Problem details: Your answer should reproduce the full set of records exactly as given.

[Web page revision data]
Segment Open

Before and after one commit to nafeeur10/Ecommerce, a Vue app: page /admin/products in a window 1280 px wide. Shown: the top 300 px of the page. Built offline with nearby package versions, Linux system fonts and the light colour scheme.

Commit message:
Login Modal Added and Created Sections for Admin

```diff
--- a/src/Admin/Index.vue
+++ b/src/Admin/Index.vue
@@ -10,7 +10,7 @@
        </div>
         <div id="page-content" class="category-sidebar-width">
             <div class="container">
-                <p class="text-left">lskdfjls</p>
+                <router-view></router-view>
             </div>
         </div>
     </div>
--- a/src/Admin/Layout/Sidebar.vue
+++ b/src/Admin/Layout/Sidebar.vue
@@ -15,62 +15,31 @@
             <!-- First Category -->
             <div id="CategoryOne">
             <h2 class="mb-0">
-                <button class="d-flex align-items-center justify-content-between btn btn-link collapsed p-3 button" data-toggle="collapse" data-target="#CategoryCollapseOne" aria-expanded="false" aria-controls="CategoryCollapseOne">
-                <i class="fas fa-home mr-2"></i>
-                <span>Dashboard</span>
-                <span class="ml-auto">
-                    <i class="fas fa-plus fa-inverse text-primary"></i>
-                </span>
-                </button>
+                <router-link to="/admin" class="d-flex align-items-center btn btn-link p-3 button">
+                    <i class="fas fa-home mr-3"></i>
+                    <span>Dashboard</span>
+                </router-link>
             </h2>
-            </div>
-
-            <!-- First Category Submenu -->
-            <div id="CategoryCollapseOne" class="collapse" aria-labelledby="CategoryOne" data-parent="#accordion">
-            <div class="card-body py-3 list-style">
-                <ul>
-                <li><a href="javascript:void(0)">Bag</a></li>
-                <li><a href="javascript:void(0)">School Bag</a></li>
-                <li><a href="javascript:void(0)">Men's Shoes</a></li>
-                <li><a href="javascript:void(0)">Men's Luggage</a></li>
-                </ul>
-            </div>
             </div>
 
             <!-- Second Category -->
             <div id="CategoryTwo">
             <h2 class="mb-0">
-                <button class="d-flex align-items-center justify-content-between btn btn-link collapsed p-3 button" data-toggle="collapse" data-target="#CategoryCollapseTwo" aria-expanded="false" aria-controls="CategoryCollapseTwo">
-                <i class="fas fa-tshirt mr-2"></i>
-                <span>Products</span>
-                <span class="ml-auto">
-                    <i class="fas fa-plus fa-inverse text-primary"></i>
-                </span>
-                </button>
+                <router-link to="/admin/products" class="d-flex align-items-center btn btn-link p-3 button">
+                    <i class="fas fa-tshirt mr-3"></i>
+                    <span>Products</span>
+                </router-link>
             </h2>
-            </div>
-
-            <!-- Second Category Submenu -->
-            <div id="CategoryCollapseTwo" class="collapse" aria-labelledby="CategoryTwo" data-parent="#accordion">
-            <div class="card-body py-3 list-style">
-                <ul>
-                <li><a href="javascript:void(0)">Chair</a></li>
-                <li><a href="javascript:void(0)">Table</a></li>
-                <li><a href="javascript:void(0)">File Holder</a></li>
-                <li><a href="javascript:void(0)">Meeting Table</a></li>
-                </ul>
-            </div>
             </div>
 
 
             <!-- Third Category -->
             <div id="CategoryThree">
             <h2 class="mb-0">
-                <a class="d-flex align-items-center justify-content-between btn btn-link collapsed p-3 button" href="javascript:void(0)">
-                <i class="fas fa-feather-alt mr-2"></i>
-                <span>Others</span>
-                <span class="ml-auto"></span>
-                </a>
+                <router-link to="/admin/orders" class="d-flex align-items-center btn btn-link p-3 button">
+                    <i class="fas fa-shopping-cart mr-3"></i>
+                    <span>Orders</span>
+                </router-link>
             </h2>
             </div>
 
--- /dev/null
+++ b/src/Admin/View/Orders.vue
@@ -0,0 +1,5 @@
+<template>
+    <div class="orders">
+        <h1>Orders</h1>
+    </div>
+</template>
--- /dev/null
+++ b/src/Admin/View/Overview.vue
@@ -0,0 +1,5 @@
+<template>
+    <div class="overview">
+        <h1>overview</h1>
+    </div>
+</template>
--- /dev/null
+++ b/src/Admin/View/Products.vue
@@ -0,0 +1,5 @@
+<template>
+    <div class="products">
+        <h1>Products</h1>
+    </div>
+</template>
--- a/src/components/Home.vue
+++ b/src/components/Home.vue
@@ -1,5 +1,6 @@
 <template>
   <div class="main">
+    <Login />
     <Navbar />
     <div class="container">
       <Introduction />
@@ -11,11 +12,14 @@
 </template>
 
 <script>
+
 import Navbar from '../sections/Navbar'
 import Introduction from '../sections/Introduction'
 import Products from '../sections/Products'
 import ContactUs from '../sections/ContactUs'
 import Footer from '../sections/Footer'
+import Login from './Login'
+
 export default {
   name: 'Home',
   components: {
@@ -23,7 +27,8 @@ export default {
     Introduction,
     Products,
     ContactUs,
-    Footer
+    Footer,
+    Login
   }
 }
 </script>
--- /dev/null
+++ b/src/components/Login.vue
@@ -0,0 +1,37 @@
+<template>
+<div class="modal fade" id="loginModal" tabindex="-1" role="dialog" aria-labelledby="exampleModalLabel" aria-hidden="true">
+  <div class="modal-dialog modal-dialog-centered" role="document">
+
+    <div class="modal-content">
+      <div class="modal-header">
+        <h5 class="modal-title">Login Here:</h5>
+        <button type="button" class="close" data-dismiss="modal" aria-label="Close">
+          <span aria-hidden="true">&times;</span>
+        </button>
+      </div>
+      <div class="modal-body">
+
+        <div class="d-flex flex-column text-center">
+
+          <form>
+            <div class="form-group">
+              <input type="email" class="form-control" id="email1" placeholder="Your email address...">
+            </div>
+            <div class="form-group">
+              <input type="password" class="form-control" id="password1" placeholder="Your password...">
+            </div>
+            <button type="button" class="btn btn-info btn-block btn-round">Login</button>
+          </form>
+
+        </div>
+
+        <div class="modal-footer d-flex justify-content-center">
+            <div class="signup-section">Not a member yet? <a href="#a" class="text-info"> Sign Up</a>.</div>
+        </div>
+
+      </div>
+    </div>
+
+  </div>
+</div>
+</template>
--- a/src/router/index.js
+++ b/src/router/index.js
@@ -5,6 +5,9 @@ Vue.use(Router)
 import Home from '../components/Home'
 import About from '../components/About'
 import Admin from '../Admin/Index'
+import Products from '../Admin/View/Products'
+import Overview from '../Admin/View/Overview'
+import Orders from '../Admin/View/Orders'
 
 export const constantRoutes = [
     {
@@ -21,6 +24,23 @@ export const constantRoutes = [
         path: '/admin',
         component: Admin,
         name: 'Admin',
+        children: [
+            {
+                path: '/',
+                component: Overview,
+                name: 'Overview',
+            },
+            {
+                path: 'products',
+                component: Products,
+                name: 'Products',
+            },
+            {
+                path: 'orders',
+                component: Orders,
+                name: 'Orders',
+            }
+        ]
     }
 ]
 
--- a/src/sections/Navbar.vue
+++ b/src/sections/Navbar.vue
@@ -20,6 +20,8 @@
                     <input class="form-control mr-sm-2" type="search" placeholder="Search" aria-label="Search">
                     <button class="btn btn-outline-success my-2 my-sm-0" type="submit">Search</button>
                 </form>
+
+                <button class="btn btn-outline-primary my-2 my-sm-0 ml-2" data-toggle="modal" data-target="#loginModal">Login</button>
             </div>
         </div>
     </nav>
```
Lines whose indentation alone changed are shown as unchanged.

Segment Closed

Expected answer:
Before and after one commit to nafeeur10/Ecommerce, a Vue app: page /admin/products in a window 1280 px wide. Shown: the top 300 px of the page. Built offline with nearby package versions, Linux system fonts and the light colour scheme.

Commit message:
Login Modal Added and Created Sections for Admin

```diff
--- a/src/Admin/Index.vue
+++ b/src/Admin/Index.vue
@@ -10,7 +10,7 @@
        </div>
         <div id="page-content" class="category-sidebar-width">
             <div class="container">
-                <p class="text-left">lskdfjls</p>
+                <router-view></router-view>
             </div>
         </div>
     </div>
--- a/src/Admin/Layout/Sidebar.vue
+++ b/src/Admin/Layout/Sidebar.vue
@@ -15,62 +15,31 @@
             <!-- First Category -->
             <div id="CategoryOne">
             <h2 class="mb-0">
-                <button class="d-flex align-items-center justify-content-between btn btn-link collapsed p-3 button" data-toggle="collapse" data-target="#CategoryCollapseOne" aria-expanded="false" aria-controls="CategoryCollapseOne">
-                <i class="fas fa-home mr-2"></i>
-                <span>Dashboard</span>
-                <span class="ml-auto">
-                    <i class="fas fa-plus fa-inverse text-primary"></i>
-                </span>
-                </button>
+                <router-link to="/admin" class="d-flex align-items-center btn btn-link p-3 button">
+                    <i class="fas fa-home mr-3"></i>
+                    <span>Dashboard</span>
+                </router-link>
             </h2>
-            </div>
-
-            <!-- First Category Submenu -->
-            <div id="CategoryCollapseOne" class="collapse" aria-labelledby="CategoryOne" data-parent="#accordion">
-            <div class="card-body py-3 list-style">
-                <ul>
-                <li><a href="javascript:void(0)">Bag</a></li>
-                <li><a href="javascript:void(0)">School Bag</a></li>
-                <li><a href="javascript:void(0)">Men's Shoes</a></li>
-                <li><a href="javascript:void(0)">Men's Luggage</a></li>
-                </ul>
-            </div>
             </div>
 
             <!-- Second Category -->
             <div id="CategoryTwo">
             <h2 class="mb-0">
-                <button class="d-flex align-items-center justify-content-between btn btn-link collapsed p-3 button" data-toggle="collapse" data-target="#CategoryCollapseTwo" aria-expanded="false" aria-controls="CategoryCollapseTwo">
-                <i class="fas fa-tshirt mr-2"></i>
-                <span>Products</span>
-                <span class="ml-auto">
-                    <i class="fas fa-plus fa-inverse text-primary"></i>
-                </span>
-                </button>
+                <router-link to="/admin/products" class="d-flex align-items-center btn btn-link p-3 button">
+                    <i class="fas fa-tshirt mr-3"></i>
+                    <span>Products</span>
+                </router-link>
             </h2>
-            </div>
-
-            <!-- Second Category Submenu -->
-            <div id="CategoryCollapseTwo" class="collapse" aria-labelledby="CategoryTwo" data-parent="#accordion">
-            <div class="card-body py-3 list-style">
-                <ul>
-                <li><a href="javascript:void(0)">Chair</a></li>
-                <li><a href="javascript:void(0)">Table</a></li>
-                <li><a href="javascript:void(0)">File Holder</a></li>
-                <li><a href="javascript:void(0)">Meeting Table</a></li>
-                </ul>
-            </div>
             </div>
 
 
             <!-- Third Category -->
             <div id="CategoryThree">
             <h2 class="mb-0">
-                <a class="d-flex align-items-center justify-content-between btn btn-link collapsed p-3 button" href="javascript:void(0)">
-                <i class="fas fa-feather-alt mr-2"></i>
-                <span>Others</span>
-                <span class="ml-auto"></span>
-                </a>
+                <router-link to="/admin/orders" class="d-flex align-items-center btn btn-link p-3 button">
+                    <i class="fas fa-shopping-cart mr-3"></i>
+                    <span>Orders</span>
+                </router-link>
             </h2>
             </div>
 
--- /dev/null
+++ b/src/Admin/View/Orders.vue
@@ -0,0 +1,5 @@
+<template>
+    <div class="orders">
+        <h1>Orders</h1>
+    </div>
+</template>
--- /dev/null
+++ b/src/Admin/View/Overview.vue
@@ -0,0 +1,5 @@
+<template>
+    <div class="overview">
+        <h1>overview</h1>
+    </div>
+</template>
--- /dev/null
+++ b/src/Admin/View/Products.vue
@@ -0,0 +1,5 @@
+<template>
+    <div class="products">
+        <h1>Products</h1>
+    </div>
+</template>
--- a/src/components/Home.vue
+++ b/src/components/Home.vue
@@ -1,5 +1,6 @@
 <template>
   <div class="main">
+    <Login />
     <Navbar />
     <div class="container">
       <Introduction />
@@ -11,11 +12,14 @@
 </template>
 
 <script>
+
 import Navbar from '../sections/Navbar'
 import Introduction from '../sections/Introduction'
 import Products from '../sections/Products'
 import ContactUs from '../sections/ContactUs'
 import Footer from '../sections/Footer'
+import Login from './Login'
+
 export default {
   name: 'Home',
   components: {
@@ -23,7 +27,8 @@ export default {
     Introduction,
     Products,
     ContactUs,
-    Footer
+    Footer,
+    Login
   }
 }
 </script>
--- /dev/null
+++ b/src/components/Login.vue
@@ -0,0 +1,37 @@
+<template>
+<div class="modal fade" id="loginModal" tabindex="-1" role="dialog" aria-labelledby="exampleModalLabel" aria-hidden="true">
+  <div class="modal-dialog modal-dialog-centered" role="document">
+
+    <div class="modal-content">
+      <div class="modal-header">
+        <h5 class="modal-title">Login Here:</h5>
+        <button type="button" class="close" data-dismiss="modal" aria-label="Close">
+          <span aria-hidden="true">&times;</span>
+        </button>
+      </div>
+      <div class="modal-body">
+
+        <div class="d-flex flex-column text-center">
+
+          <form>
+            <div class="form-group">
+              <input type="email" class="form-control" id="email1" placeholder="Your email address...">
+            </div>
+            <div class="form-group">
+              <input type="password" class="form-control" id="password1" placeholder="Your password...">
+            </div>
+            <button type="button" class="btn btn-info btn-block btn-round">Login</button>
+          </form>
+
+        </div>
+
+        <div class="modal-footer d-flex justify-content-center">
+            <div class="signup-section">Not a member yet? <a href="#a" class="text-info"> Sign Up</a>.</div>
+        </div>
+
+      </div>
+    </div>
+
+  </div>
+</div>
+</template>
--- a/src/router/index.js
+++ b/src/router/index.js
@@ -5,6 +5,9 @@ Vue.use(Router)
 import Home from '../components/Home'
 import About from '../components/About'
 import Admin from '../Admin/Index'
+import Products from '../Admin/View/Products'
+import Overview from '../Admin/View/Overview'
+import Orders from '../Admin/View/Orders'
 
 export const constantRoutes = [
     {
@@ -21,6 +24,23 @@ export const constantRoutes = [
         path: '/admin',
         component: Admin,
         name: 'Admin',
+        children: [
+            {
+                path: '/',
+                component: Overview,
+                name: 'Overview',
+            },
+            {
+                path: 'products',
+                component: Products,
+                name: 'Products',
+            },
+            {
+                path: 'orders',
+                component: Orders,
+                name: 'Orders',
+            }
+        ]
     }
 ]
 
--- a/src/sections/Navbar.vue
+++ b/src/sections/Navbar.vue
@@ -20,6 +20,8 @@
                     <input class="form-control mr-sm-2" type="search" placeholder="Search" aria-label="Search">
                     <button class="btn btn-outline-success my-2 my-sm-0" type="submit">Search</button>
                 </form>
+
+                <button class="btn btn-outline-primary my-2 my-sm-0 ml-2" data-toggle="modal" data-target="#loginModal">Login</button>
             </div>
         </div>
     </nav>
```
Lines whose indentation alone changed are shown as unchanged.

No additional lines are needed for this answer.